▶ **Work order**
Your answer must be one number: the count of lines below that include "index".

(Before-and-after page screenshots)

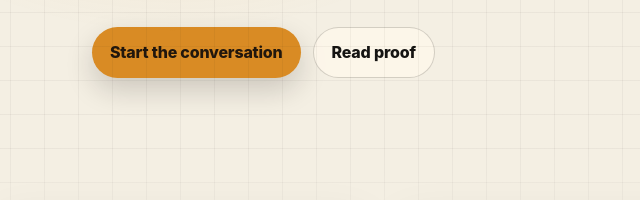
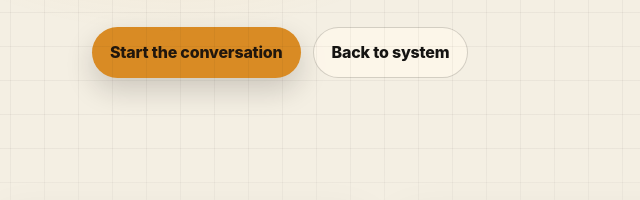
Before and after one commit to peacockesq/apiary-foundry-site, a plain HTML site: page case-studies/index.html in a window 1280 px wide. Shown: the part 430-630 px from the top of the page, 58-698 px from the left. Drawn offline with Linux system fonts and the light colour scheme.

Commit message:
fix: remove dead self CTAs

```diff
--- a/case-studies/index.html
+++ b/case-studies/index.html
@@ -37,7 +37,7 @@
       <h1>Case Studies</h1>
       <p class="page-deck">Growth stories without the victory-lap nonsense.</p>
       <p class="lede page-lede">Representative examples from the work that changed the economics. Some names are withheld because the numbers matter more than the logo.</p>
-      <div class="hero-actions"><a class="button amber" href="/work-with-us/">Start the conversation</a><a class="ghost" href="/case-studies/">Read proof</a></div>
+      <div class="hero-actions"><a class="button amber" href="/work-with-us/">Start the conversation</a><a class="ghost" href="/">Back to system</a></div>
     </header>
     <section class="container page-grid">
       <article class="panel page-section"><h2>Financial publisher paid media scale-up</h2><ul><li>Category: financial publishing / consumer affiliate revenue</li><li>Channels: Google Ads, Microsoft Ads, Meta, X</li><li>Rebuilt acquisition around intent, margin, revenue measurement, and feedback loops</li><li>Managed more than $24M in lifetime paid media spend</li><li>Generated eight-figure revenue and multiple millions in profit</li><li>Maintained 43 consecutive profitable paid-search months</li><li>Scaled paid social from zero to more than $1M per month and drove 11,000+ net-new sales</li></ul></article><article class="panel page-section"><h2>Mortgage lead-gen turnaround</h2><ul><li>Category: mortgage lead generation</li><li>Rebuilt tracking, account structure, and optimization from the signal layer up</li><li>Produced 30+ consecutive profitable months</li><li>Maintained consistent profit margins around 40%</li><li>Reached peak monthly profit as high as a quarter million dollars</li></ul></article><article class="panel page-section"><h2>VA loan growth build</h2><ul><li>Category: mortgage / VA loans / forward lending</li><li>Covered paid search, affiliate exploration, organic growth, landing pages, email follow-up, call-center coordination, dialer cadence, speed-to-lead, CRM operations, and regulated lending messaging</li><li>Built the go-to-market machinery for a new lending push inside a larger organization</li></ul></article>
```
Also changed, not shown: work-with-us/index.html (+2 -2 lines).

---

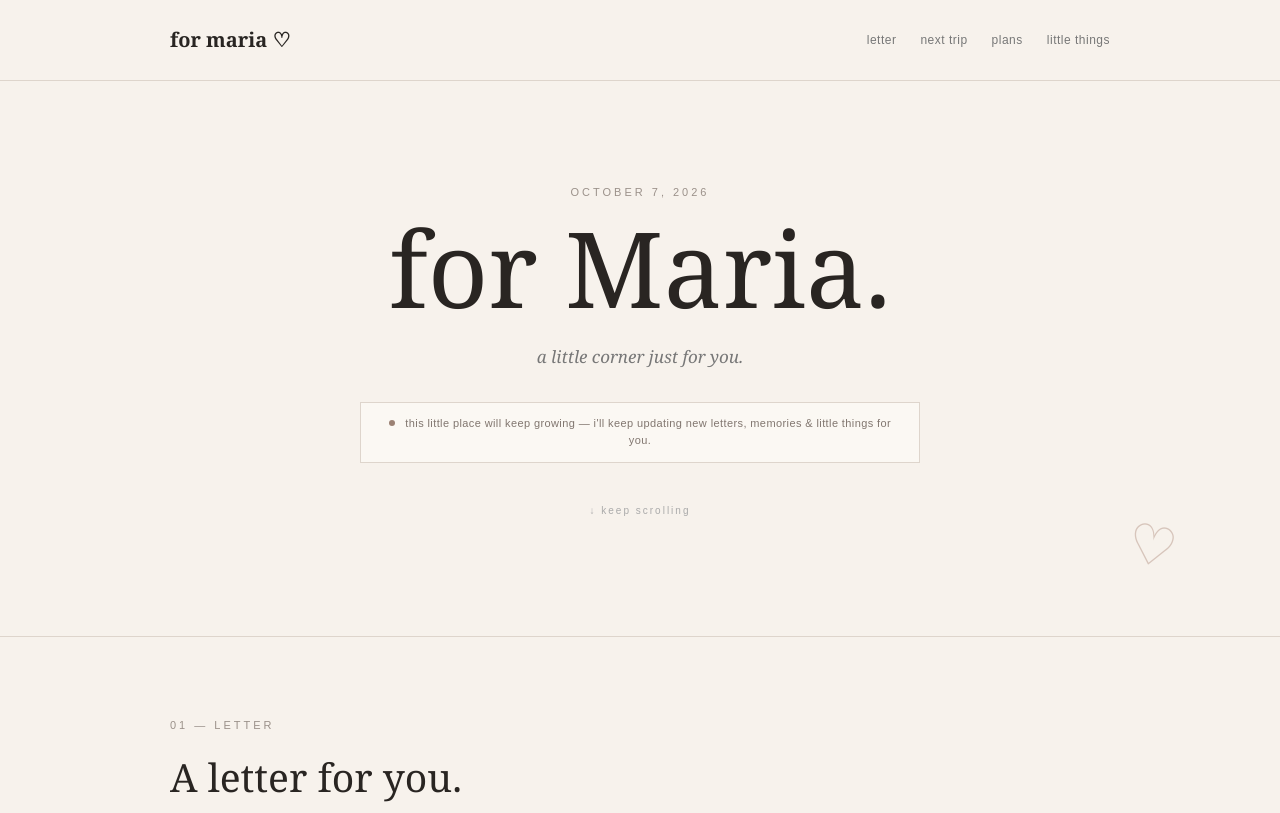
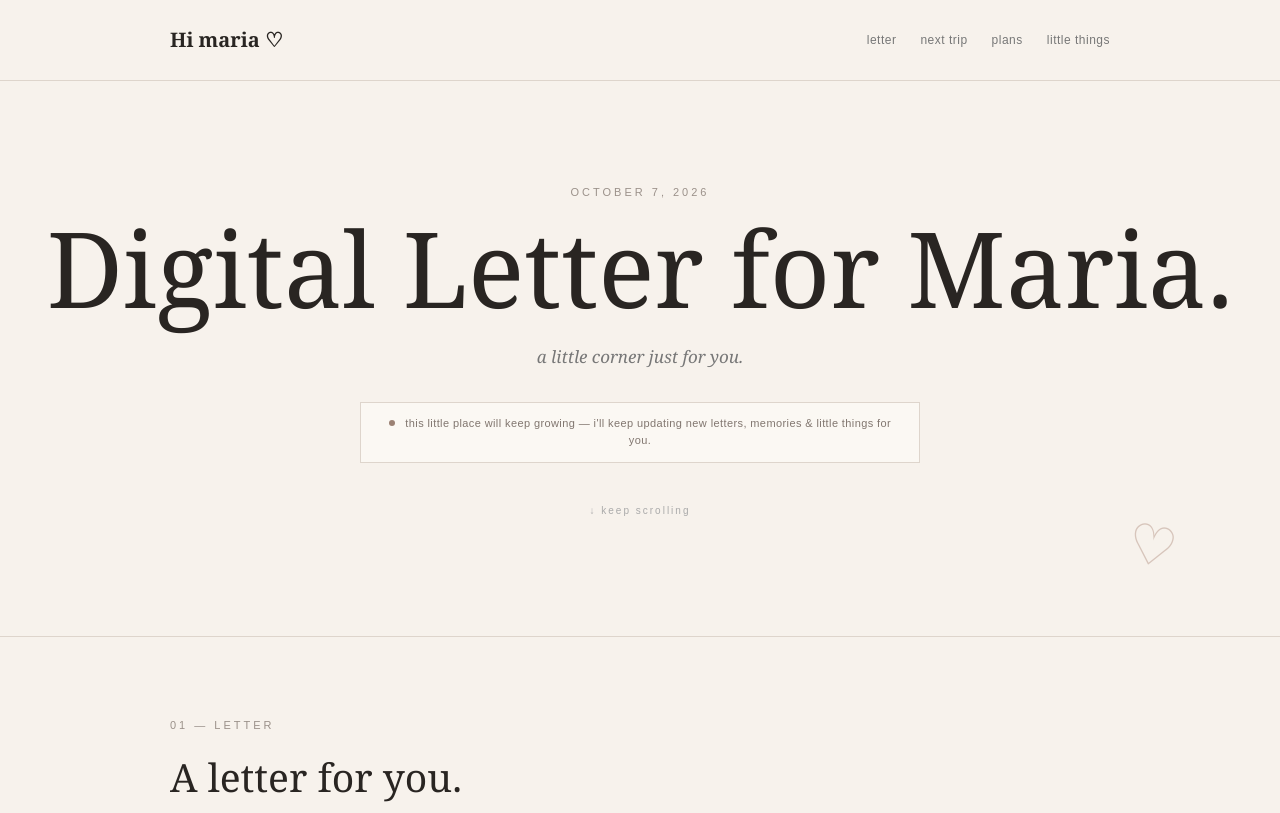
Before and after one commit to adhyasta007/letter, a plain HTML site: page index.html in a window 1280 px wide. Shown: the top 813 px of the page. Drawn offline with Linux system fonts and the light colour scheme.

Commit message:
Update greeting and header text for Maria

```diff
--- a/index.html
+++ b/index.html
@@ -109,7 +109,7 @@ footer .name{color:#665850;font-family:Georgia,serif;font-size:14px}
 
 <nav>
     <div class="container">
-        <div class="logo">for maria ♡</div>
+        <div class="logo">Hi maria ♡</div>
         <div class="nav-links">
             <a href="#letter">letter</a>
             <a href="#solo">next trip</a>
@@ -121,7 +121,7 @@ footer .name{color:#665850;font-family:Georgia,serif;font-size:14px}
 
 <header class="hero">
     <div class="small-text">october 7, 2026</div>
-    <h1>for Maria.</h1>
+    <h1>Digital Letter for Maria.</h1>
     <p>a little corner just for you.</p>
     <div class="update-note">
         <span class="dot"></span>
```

==

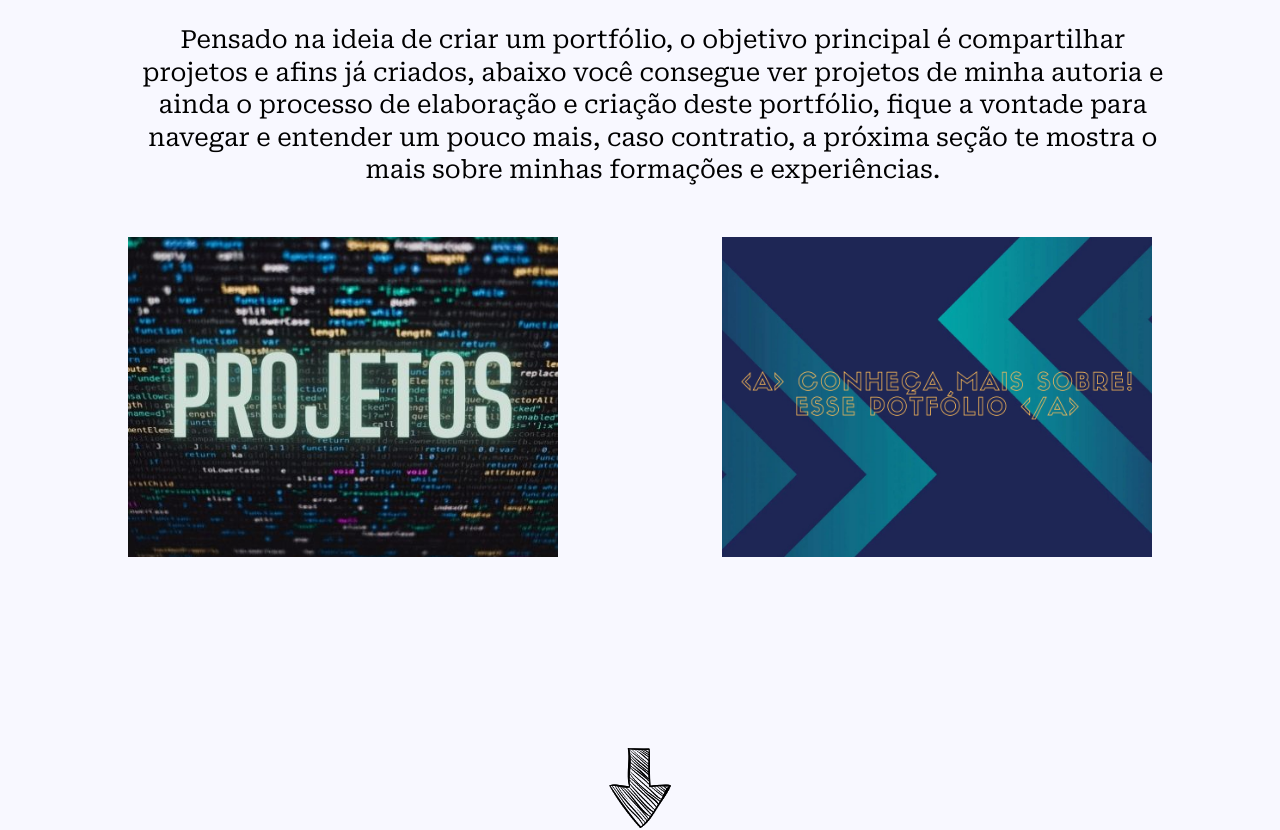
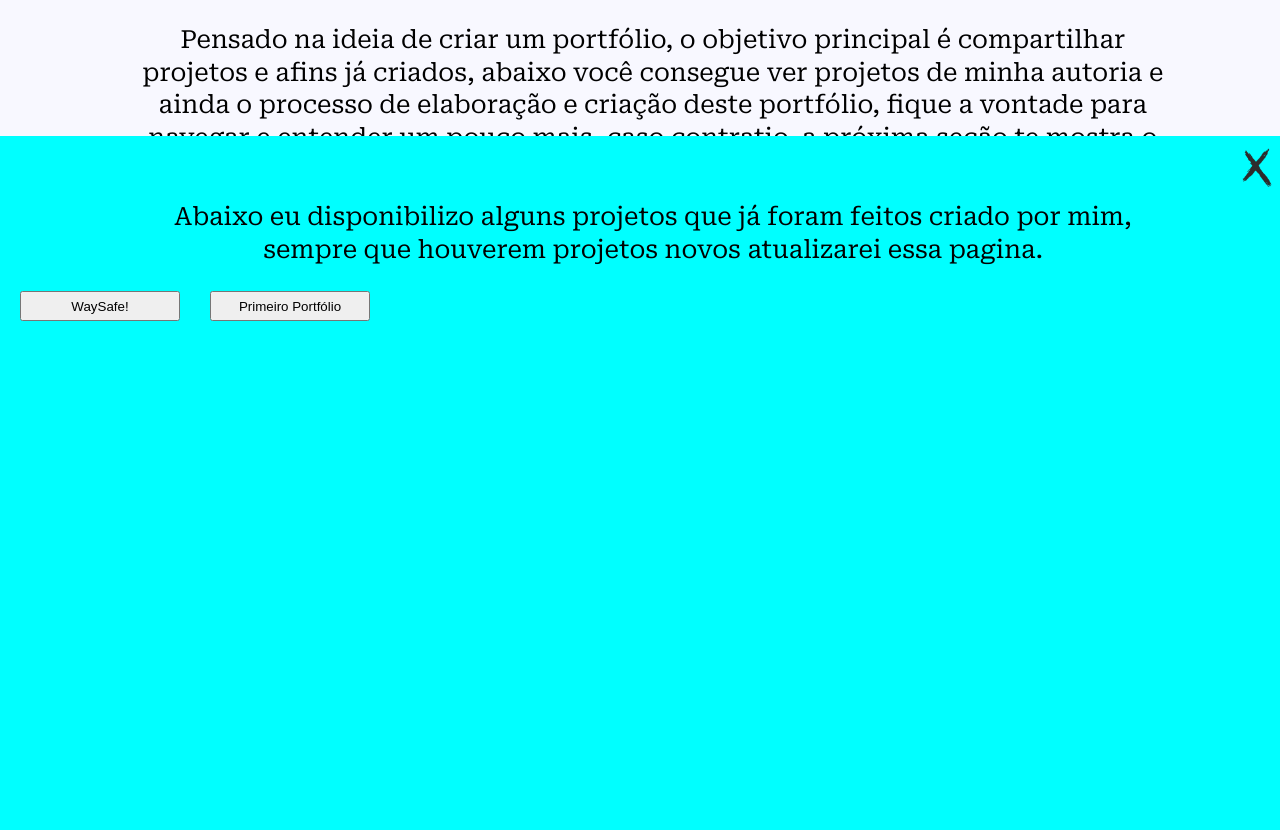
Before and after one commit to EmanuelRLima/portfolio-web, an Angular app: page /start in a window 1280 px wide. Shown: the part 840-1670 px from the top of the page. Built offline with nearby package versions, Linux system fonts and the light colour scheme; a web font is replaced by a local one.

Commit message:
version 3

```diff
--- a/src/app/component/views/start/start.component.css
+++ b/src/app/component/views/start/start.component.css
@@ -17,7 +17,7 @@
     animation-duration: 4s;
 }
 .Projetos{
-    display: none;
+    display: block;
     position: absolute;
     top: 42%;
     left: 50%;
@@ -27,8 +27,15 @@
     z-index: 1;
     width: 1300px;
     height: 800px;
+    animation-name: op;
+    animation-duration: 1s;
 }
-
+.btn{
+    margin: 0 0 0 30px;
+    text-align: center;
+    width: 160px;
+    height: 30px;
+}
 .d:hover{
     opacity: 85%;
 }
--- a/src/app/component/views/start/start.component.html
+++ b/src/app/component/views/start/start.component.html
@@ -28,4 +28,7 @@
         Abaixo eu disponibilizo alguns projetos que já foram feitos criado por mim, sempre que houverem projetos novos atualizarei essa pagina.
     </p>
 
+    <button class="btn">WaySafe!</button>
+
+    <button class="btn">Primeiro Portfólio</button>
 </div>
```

▶ **Response below**
8